Top of INPUT DATA

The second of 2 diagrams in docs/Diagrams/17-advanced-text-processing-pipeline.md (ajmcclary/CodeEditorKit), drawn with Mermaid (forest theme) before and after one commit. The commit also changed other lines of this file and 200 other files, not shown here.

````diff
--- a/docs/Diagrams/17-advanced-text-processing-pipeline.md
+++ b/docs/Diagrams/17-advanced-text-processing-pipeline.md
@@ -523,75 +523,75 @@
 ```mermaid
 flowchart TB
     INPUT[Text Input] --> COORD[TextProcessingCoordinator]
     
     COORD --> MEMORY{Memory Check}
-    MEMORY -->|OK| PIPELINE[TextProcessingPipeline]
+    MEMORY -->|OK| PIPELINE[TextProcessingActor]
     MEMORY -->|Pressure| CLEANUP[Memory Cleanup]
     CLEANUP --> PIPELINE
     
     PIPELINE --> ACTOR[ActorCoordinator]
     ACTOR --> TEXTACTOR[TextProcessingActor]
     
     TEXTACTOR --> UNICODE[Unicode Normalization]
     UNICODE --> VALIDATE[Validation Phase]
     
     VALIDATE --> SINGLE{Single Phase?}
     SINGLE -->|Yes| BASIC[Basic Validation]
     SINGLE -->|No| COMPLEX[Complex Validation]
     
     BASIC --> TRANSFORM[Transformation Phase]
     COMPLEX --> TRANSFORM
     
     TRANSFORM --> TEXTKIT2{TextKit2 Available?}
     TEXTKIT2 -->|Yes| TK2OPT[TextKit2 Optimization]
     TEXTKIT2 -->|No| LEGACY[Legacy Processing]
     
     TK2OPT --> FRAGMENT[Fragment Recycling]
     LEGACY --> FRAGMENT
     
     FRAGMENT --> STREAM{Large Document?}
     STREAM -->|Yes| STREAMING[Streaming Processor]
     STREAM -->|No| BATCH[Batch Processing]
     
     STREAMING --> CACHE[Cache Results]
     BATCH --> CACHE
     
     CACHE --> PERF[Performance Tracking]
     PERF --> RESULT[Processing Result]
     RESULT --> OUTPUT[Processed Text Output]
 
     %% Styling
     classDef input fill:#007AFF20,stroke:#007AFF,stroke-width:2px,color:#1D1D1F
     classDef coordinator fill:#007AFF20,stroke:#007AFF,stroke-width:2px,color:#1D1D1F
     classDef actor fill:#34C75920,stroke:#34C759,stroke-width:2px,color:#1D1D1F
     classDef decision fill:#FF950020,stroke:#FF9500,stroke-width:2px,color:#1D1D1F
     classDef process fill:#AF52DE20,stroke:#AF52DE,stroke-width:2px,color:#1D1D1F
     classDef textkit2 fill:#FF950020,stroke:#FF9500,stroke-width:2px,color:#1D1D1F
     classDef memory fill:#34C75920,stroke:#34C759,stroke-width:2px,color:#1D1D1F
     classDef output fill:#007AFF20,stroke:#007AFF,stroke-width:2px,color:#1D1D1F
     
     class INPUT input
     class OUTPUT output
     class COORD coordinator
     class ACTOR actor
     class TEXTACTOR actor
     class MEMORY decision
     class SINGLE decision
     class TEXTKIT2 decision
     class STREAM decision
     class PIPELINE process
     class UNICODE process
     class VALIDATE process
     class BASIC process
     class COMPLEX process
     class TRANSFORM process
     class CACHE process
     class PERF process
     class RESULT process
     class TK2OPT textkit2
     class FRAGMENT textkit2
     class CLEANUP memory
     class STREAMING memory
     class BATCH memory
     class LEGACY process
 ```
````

Bottom of INPUT DATA

YOUR TASK
After the last line of the data, restate all the entries verbatim.

WORKED SOLUTION
The second of 2 diagrams in docs/Diagrams/17-advanced-text-processing-pipeline.md (ajmcclary/CodeEditorKit), drawn with Mermaid (forest theme) before and after one commit. The commit also changed other lines of this file and 200 other files, not shown here.

````diff
--- a/docs/Diagrams/17-advanced-text-processing-pipeline.md
+++ b/docs/Diagrams/17-advanced-text-processing-pipeline.md
@@ -523,75 +523,75 @@
 ```mermaid
 flowchart TB
     INPUT[Text Input] --> COORD[TextProcessingCoordinator]
     
     COORD --> MEMORY{Memory Check}
-    MEMORY -->|OK| PIPELINE[TextProcessingPipeline]
+    MEMORY -->|OK| PIPELINE[TextProcessingActor]
     MEMORY -->|Pressure| CLEANUP[Memory Cleanup]
     CLEANUP --> PIPELINE
     
     PIPELINE --> ACTOR[ActorCoordinator]
     ACTOR --> TEXTACTOR[TextProcessingActor]
     
     TEXTACTOR --> UNICODE[Unicode Normalization]
     UNICODE --> VALIDATE[Validation Phase]
     
     VALIDATE --> SINGLE{Single Phase?}
     SINGLE -->|Yes| BASIC[Basic Validation]
     SINGLE -->|No| COMPLEX[Complex Validation]
     
     BASIC --> TRANSFORM[Transformation Phase]
     COMPLEX --> TRANSFORM
     
     TRANSFORM --> TEXTKIT2{TextKit2 Available?}
     TEXTKIT2 -->|Yes| TK2OPT[TextKit2 Optimization]
     TEXTKIT2 -->|No| LEGACY[Legacy Processing]
     
     TK2OPT --> FRAGMENT[Fragment Recycling]
     LEGACY --> FRAGMENT
     
     FRAGMENT --> STREAM{Large Document?}
     STREAM -->|Yes| STREAMING[Streaming Processor]
     STREAM -->|No| BATCH[Batch Processing]
     
     STREAMING --> CACHE[Cache Results]
     BATCH --> CACHE
     
     CACHE --> PERF[Performance Tracking]
     PERF --> RESULT[Processing Result]
     RESULT --> OUTPUT[Processed Text Output]
 
     %% Styling
     classDef input fill:#007AFF20,stroke:#007AFF,stroke-width:2px,color:#1D1D1F
     classDef coordinator fill:#007AFF20,stroke:#007AFF,stroke-width:2px,color:#1D1D1F
     classDef actor fill:#34C75920,stroke:#34C759,stroke-width:2px,color:#1D1D1F
     classDef decision fill:#FF950020,stroke:#FF9500,stroke-width:2px,color:#1D1D1F
     classDef process fill:#AF52DE20,stroke:#AF52DE,stroke-width:2px,color:#1D1D1F
     classDef textkit2 fill:#FF950020,stroke:#FF9500,stroke-width:2px,color:#1D1D1F
     classDef memory fill:#34C75920,stroke:#34C759,stroke-width:2px,color:#1D1D1F
     classDef output fill:#007AFF20,stroke:#007AFF,stroke-width:2px,color:#1D1D1F
     
     class INPUT input
     class OUTPUT output
     class COORD coordinator
     class ACTOR actor
     class TEXTACTOR actor
     class MEMORY decision
     class SINGLE decision
     class TEXTKIT2 decision
     class STREAM decision
     class PIPELINE process
     class UNICODE process
     class VALIDATE process
     class BASIC process
     class COMPLEX process
     class TRANSFORM process
     class CACHE process
     class PERF process
     class RESULT process
     class TK2OPT textkit2
     class FRAGMENT textkit2
     class CLEANUP memory
     class STREAMING memory
     class BATCH memory
     class LEGACY process
 ```
````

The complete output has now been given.